The Value of Repetition
Norman Vincent Peale is credited with saying that “repetition of the same thought or physical action develops into habit, which repeated frequently enough becomes an automatic reflex”. In the case of flying, having the correct automatic reflex is crucial. Chair flying is one of the best ways pilots can practice and achieve this. Indeed, it offers an affordable, accessible option to flight practice and can greatly improve individual performance may be great resource in developing crew resource management.
How to Chair Fly
I recall while initially learning to fly how the instructors would consistently emphasize the importance of chair flying. The problem was that I didn’t really understand what chair flying was or how to do it. Looking back on it now, I could have saved myself a lot of headache had I just asked what they meant and sought clarification on how to best fly the chair. The reality is that chair flying is an incredible preflight tool that is oftentimes misunderstood and underutilized.

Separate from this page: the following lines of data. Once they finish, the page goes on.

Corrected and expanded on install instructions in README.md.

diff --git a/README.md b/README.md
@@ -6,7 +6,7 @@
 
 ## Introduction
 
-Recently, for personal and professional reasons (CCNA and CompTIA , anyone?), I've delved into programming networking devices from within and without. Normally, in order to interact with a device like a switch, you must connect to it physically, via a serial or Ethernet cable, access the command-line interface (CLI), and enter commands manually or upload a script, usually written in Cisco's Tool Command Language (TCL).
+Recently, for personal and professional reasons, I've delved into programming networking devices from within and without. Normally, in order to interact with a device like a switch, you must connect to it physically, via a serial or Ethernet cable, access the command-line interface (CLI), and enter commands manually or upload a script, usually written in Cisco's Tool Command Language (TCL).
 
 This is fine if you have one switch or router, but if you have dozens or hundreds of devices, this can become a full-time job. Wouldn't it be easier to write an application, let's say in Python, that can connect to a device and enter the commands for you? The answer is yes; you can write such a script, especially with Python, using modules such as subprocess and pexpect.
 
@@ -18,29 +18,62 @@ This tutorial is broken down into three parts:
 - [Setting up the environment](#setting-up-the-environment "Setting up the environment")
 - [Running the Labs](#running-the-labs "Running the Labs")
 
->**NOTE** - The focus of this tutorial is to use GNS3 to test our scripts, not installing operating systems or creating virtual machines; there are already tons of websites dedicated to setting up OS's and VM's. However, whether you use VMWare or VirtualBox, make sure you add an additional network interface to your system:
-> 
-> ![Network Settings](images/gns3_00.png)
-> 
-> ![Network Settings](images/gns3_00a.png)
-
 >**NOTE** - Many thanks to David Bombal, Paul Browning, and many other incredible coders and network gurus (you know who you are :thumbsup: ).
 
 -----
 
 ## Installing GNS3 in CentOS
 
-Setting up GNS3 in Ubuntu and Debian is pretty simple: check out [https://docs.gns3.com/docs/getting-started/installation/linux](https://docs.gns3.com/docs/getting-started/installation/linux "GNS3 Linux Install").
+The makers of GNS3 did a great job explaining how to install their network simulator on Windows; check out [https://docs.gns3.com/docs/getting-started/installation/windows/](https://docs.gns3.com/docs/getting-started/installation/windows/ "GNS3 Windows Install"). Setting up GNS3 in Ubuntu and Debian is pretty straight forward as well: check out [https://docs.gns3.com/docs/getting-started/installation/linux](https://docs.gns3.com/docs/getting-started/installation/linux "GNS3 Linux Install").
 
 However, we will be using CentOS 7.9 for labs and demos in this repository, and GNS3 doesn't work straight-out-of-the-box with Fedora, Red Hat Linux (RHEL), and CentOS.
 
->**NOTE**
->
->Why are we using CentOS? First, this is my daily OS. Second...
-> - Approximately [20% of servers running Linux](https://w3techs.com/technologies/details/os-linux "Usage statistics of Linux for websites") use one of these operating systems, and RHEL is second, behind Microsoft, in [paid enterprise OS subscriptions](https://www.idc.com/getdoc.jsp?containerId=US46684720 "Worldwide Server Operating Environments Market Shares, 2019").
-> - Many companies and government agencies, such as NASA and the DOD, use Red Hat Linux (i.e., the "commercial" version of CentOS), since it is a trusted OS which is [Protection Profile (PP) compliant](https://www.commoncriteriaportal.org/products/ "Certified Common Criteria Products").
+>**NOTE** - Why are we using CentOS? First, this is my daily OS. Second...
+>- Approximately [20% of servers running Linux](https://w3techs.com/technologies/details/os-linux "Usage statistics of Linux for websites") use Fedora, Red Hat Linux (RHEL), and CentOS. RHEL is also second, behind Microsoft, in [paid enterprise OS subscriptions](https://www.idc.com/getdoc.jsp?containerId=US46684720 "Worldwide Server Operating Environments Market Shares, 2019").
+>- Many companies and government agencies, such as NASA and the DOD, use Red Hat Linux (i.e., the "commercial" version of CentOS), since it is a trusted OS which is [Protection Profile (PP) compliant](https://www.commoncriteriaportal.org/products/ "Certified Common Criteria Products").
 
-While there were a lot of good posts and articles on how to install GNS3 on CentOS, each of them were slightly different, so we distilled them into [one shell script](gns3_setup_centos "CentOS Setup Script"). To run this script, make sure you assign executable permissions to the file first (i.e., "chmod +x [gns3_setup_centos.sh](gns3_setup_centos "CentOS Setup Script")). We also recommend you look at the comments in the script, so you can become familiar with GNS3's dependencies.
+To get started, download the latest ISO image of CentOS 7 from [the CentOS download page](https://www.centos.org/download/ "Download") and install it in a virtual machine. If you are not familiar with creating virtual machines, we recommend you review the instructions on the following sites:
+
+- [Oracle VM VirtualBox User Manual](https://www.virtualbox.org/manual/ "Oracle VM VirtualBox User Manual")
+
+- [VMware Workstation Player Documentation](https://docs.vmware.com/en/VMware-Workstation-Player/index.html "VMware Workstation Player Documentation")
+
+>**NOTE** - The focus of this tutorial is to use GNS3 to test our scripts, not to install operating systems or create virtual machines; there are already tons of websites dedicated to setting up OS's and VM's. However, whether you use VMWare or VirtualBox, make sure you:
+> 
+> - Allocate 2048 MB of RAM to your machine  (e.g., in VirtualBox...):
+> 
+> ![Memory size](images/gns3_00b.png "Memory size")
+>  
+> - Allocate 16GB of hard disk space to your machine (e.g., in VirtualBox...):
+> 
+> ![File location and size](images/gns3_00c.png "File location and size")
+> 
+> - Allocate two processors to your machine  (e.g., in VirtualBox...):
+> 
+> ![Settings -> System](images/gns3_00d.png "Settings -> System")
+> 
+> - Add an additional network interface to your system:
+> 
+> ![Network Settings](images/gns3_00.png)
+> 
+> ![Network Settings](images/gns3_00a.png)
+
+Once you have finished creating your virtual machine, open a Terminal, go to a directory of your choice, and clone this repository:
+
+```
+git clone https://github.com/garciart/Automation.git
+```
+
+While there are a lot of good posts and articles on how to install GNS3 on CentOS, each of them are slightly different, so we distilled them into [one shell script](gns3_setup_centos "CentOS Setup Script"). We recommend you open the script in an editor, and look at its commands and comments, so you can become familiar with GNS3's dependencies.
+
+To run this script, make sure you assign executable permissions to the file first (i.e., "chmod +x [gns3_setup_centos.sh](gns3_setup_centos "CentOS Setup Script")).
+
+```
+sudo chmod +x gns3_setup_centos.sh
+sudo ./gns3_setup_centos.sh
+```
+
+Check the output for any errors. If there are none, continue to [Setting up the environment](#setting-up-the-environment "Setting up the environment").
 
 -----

To start chair flying, pilots should first find a conducive space to practice. Many people find an office like environment to be helpful. Considering chair flying is largely a mental exercise having a quiet area is also beneficial to flight visualization. A cockpit printout may be included in training materials depending upon the program and airframe. If you do not have a cockpit printout many copy and print stores can make them with provided images and specifications. However, the best option is to chair fly in the plane if possible. This provides the exact, rather than just similar, spatial orientation when it comes to muscle memory. The mental aspect of chair flying remains the most critical though. Pilots should go through the flight plan or specific portion step by step and with great care, paying particular attention to detail. By being meticulous and conscious in action pilots will create better habit patterns that will carry over to flying.

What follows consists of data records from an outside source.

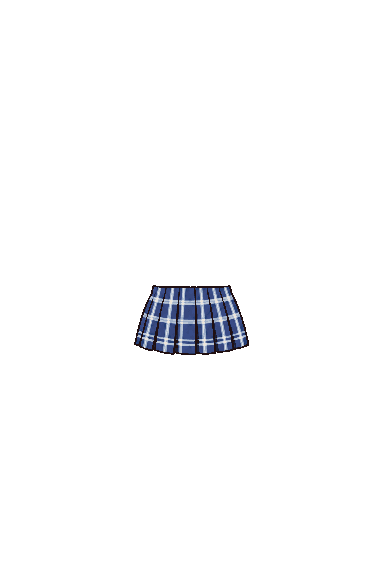
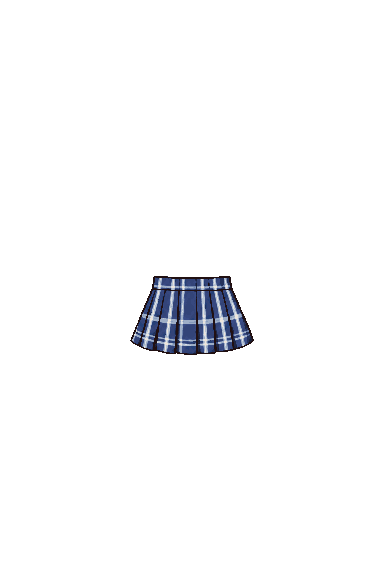
1番のスカートに、ウエストを一周するチェックの帯をつける（v0.10.189）

Changed region(s): [[0.3438, 0.4688, 0.6562, 0.625]]

diff --git a/app/sw.js b/app/sw.js
@@ -1,6 +1,6 @@
 // オフライン対応：アプリ本体と絵を端末に保存して、電波がなくても開けるようにする
 // 版を上げるときは VERSION を変える（古い保存は消える）
-const VERSION = 'tabiquest-v0.10.188';
+const VERSION = 'tabiquest-v0.10.189';
 const CORE = [
   './', 'index.html', 'manifest.json', 'css/app.css', 'vendor/three.r128.min.js',
   'js/main.js', 'js/card.js', 'js/places.js', 'js/photo_places.js', 'js/plain_places.js', 'js/store.js', 'js/geo.js', 'js/conditions.js', 'js/ui.js', 'js/arrival.js', 'js/zukan.js', 'js/debug.js', 'js/mihon.js',

diff --git a/app/js/main.js b/app/js/main.js
@@ -50,7 +50,7 @@ import * as scramble from './scenes/scramble.js';
 import * as kamakura from './scenes/kamakura.js';
 import * as photo from './scenes/photo.js';
 
-export const VERSION = '0.10.188';
+export const VERSION = '0.10.189';
 engine.register('minatomirai', minatomirai.build);
 engine.register('chukagai', chukagai.build);
 engine.register('tokyotower', tokyotower.build);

The benefit of repetition innate to chair flying is obvious. However, setting and reaching milestones is equally as important. Flight visualization with chair flying allows pilots to set concrete goals that may not be easily achieved through flight time alone. A great example of this is checklist usage and discipline and perhaps some crew resource management techniques. Some checklists may only be referenced once every flight or, in some cases, not even every flight. As you might not see these checklists as often, chair flying them can not only help with familiarity and speed, but also improve accuracy.
For instance, one of the planes I’ve flown has a preflight that averages an hour and a half among experienced crewmembers. When first learning the aircraft, my copilot and I were taking well over 2 hours to complete the preflight. The program required that we demonstrate (by chair flying) a preflight in less than an hour and 45 minutes. The only way to cut down our time was to chair fly until our checklist comfort level improved and process efficiency ensued. After multiple sessions of chair flying, we were able to consistently meet the time requirement and reach that milestone in our training program.
Through repetition, familiarity and confidence grow. While the usefulness of chair flying can’t be fully captured in a single article or experience, undoubtedly, when correctly employed, pilot can recognize the many benefits in CRM, flight visualization, and procedural efficiency.